Although rabbits and hares look so much alike that they are often mistaken for each other, there are significant differences in physical appearance, behavior, and even lifestyles between them. The easiest time to notice this difference is at birth.
Newborn rabbits called kittens or bunnies are blind and naked, totally dependent on their mothers. Baby hares called leverets are born with their eyes open, and are ready to scamper from danger just minutes after birth. Infant hares are also covered with short fur, so it’s easy to remember this difference – baby hares have hair.
As both animals mature, hares become larger than rabbits, and have longer legs and bigger ears with black markings. While rabbits’ fur stays the same color year-round, hares change color from brown or gray in the summer to white in the winter.
Rabbits and hares even tend to eat different foods.

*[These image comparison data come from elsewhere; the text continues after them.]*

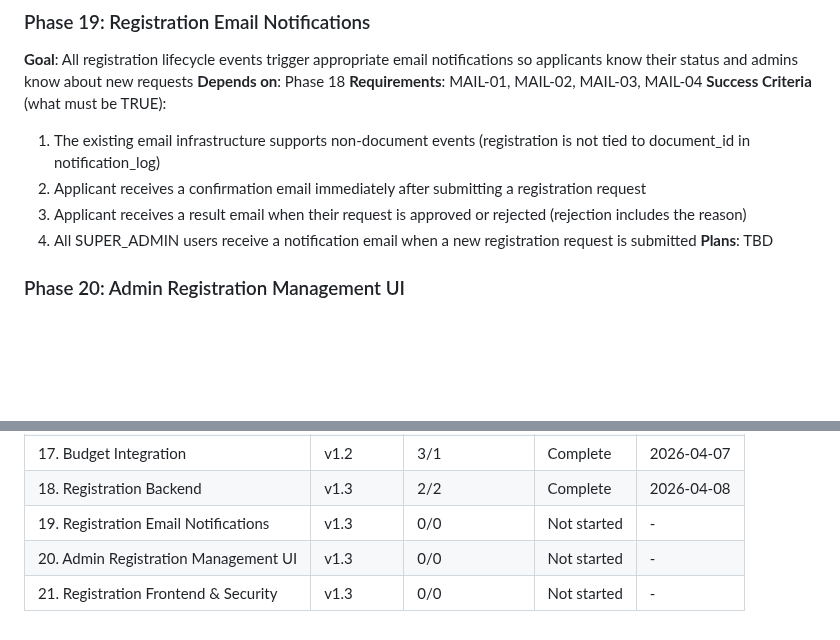
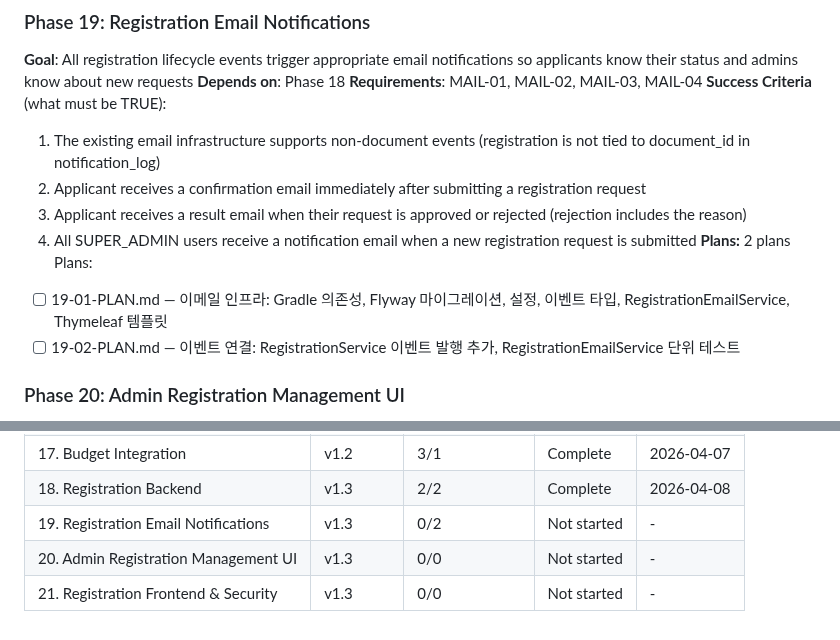
Before and after one commit to wildbear94/MiceSign, a Markdown page: .planning/ROADMAP.md, 2 parts joined by grey strips. Rendered like a GitHub page; blank space fills up the shorter version.

Commit message:
docs(19): create phase plan

```diff
--- a/.planning/ROADMAP.md
+++ b/.planning/ROADMAP.md
@@ -350,7 +350,10 @@ Plans:
   2. Applicant receives a confirmation email immediately after submitting a registration request
   3. Applicant receives a result email when their request is approved or rejected (rejection includes the reason)
   4. All SUPER_ADMIN users receive a notification email when a new registration request is submitted
-**Plans**: TBD
+**Plans:** 2 plans
+Plans:
+- [ ] 19-01-PLAN.md — 이메일 인프라: Gradle 의존성, Flyway 마이그레이션, 설정, 이벤트 타입, RegistrationEmailService, Thymeleaf 템플릿
+- [ ] 19-02-PLAN.md — 이벤트 연결: RegistrationService 이벤트 발행 추가, RegistrationEmailService 단위 테스트
 
 ### Phase 20: Admin Registration Management UI
 **Goal**: SUPER_ADMIN can review, approve, and reject registration requests through a dedicated admin page
@@ -401,6 +404,6 @@ Phases 18 through 21 are strictly sequential (each depends on the previous).
 | 16. Template Migration | v1.2 | 2/2 | Complete | 2026-04-06 |
 | 17. Budget Integration | v1.2 | 3/1 | Complete | 2026-04-07 |
 | 18. Registration Backend | v1.3 | 2/2 | Complete    | 2026-04-08 |
-| 19. Registration Email Notifications | v1.3 | 0/0 | Not started | - |
+| 19. Registration Email Notifications | v1.3 | 0/2 | Not started | - |
 | 20. Admin Registration Management UI | v1.3 | 0/0 | Not started | - |
 | 21. Registration Frontend & Security | v1.3 | 0/0 | Not started | - |
```
Also changed, not shown: 2 other files.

While rabbits prefer softer grasses and vegetables like carrots, hares like to eat harder bark and twigs. Rabbits make their homes in burrows underground, while hares make nests above ground. Only the cottontail rabbit is known to make above-ground nests similar to those of hares.
Their different living habits make rabbits and hares respond to danger differently. Rabbits prefer to head underground to hide. Hares, on the other hand, use their longer, stronger hind legs to run away from danger.
Rabbits can be domesticated and kept as pets; hares stay wild. This reflects their behavior in the wild. Rabbits tend to be social animals that live in groups. Hares spend most of their time by themselves, only pairing up occasionally to mate.